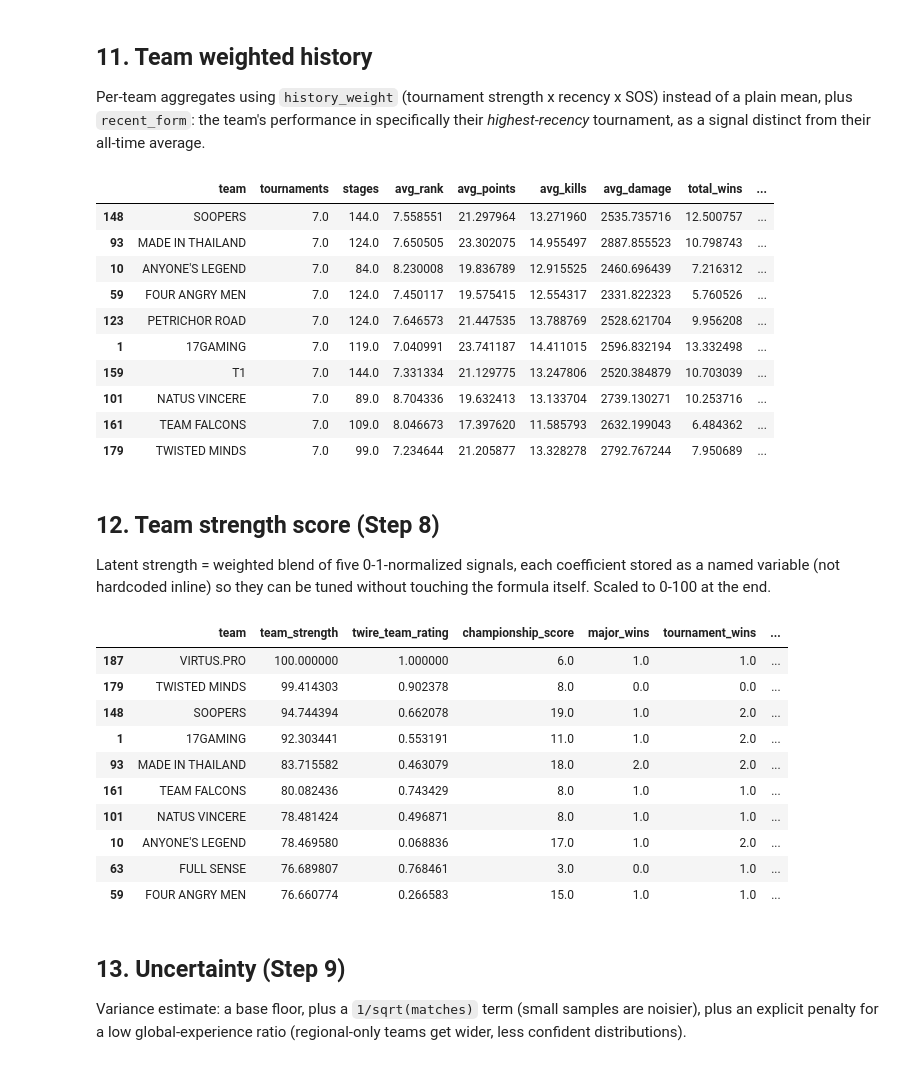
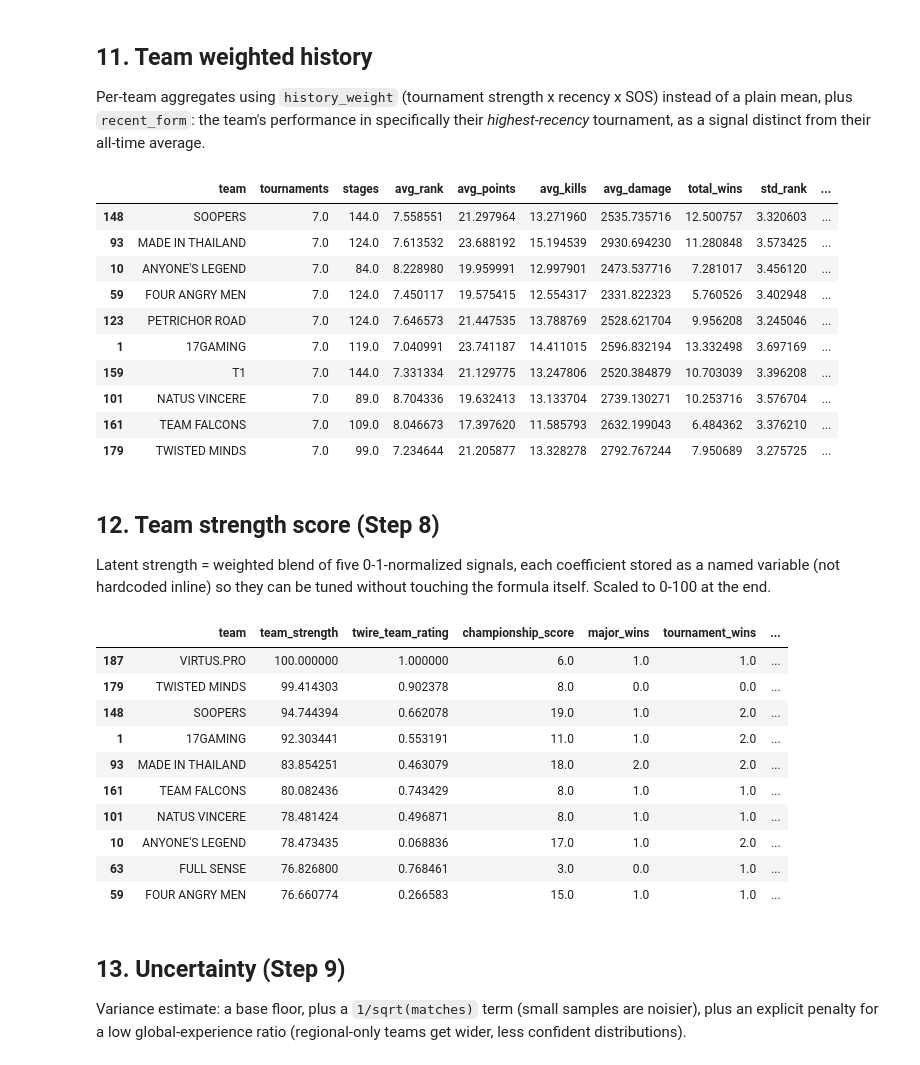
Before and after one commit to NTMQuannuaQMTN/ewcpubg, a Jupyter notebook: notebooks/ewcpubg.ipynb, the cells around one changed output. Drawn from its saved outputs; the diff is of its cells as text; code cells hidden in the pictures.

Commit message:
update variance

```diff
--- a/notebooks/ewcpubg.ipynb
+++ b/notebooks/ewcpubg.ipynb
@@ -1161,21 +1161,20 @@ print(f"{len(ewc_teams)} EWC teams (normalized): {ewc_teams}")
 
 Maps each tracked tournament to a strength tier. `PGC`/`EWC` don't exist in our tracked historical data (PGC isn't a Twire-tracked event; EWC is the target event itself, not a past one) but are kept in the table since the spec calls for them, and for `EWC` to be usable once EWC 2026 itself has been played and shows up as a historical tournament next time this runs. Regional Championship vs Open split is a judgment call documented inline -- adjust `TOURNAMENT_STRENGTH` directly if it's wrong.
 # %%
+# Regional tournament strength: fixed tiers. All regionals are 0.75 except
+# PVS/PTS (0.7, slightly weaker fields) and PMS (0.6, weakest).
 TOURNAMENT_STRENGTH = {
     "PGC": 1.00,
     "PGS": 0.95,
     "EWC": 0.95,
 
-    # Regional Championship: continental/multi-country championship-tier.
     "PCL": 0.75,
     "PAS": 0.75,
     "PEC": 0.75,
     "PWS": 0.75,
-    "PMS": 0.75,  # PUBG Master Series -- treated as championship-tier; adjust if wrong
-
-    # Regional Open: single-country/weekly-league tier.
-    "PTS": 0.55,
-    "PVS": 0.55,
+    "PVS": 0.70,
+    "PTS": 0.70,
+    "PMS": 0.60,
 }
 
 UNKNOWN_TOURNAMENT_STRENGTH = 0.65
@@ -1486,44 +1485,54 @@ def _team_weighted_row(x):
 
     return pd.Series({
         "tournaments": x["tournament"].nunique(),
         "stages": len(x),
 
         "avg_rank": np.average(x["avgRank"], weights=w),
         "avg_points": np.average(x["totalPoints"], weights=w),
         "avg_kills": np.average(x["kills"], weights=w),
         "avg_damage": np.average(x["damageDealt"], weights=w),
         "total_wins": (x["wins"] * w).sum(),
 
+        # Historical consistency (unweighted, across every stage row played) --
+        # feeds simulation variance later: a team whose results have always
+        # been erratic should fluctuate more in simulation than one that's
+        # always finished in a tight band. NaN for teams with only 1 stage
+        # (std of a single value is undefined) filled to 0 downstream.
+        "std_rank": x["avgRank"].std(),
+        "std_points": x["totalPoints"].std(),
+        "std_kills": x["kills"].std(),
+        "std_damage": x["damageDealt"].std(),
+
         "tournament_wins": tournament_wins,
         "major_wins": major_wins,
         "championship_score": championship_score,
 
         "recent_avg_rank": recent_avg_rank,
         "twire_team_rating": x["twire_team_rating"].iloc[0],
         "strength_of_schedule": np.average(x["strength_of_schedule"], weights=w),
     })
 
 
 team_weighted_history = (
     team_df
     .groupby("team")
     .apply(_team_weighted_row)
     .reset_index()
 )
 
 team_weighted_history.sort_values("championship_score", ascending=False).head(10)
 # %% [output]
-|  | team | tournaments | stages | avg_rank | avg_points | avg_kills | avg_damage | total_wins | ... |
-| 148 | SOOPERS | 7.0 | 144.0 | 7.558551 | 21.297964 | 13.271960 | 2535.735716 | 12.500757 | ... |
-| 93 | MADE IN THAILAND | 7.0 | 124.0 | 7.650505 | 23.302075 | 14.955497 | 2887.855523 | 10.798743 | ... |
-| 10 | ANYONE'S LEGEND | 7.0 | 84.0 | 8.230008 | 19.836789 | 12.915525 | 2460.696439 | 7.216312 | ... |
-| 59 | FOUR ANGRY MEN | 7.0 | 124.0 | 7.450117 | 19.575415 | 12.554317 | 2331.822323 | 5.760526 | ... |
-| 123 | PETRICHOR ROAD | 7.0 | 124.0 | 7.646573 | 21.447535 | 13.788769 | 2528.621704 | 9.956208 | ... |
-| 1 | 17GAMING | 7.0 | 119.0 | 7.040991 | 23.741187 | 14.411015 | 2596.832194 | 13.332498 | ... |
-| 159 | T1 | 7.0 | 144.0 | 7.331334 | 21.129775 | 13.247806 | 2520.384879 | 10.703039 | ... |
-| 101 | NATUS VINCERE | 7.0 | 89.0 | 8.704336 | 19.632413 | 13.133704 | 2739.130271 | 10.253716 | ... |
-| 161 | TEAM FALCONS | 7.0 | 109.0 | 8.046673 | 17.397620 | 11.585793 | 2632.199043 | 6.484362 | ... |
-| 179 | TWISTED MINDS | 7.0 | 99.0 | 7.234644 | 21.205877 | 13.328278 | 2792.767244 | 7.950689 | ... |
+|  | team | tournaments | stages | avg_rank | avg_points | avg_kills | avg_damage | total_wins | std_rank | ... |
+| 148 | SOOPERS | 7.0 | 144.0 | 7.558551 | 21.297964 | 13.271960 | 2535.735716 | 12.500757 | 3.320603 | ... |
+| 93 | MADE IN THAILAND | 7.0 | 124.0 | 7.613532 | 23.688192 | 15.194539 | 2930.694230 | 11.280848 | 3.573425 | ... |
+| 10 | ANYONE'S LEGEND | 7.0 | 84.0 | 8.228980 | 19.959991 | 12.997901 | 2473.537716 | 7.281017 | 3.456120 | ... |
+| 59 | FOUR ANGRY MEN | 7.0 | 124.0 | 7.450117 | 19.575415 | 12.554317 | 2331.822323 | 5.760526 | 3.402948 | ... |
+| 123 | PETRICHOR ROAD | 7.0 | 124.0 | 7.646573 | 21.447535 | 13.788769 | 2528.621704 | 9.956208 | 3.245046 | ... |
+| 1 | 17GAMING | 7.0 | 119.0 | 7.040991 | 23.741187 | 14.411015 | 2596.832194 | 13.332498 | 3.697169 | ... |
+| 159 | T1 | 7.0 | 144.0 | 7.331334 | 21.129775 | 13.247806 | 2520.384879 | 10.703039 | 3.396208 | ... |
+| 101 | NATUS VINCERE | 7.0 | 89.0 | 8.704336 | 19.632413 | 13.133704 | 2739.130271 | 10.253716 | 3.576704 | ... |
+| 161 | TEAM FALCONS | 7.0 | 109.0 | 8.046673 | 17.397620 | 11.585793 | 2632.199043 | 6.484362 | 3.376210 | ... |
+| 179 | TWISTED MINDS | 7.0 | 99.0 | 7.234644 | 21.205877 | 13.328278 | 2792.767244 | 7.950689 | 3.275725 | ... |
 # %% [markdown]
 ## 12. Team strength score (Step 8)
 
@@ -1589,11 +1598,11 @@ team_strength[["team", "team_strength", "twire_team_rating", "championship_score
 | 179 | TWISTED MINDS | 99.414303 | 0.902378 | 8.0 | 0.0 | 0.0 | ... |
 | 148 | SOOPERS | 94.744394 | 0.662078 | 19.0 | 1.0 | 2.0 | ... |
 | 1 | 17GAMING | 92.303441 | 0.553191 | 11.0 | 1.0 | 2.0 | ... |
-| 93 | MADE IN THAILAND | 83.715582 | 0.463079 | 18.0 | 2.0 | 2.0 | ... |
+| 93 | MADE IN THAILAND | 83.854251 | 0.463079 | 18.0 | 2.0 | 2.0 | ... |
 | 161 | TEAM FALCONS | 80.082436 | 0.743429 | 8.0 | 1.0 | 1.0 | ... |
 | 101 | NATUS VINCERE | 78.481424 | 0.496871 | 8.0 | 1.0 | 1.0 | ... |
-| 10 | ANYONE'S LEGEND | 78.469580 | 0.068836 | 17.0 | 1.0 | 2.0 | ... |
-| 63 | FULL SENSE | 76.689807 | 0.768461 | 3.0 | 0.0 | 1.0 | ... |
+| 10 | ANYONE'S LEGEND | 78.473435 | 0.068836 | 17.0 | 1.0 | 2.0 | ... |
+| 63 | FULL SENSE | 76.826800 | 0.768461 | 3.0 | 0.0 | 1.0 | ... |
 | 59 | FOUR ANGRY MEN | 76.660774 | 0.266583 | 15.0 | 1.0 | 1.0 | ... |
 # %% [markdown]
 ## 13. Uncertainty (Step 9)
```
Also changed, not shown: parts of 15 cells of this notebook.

------------------------------------

Problem → If a line above contains the string "average", count it, then give the total and nothing else.

Written reply → 5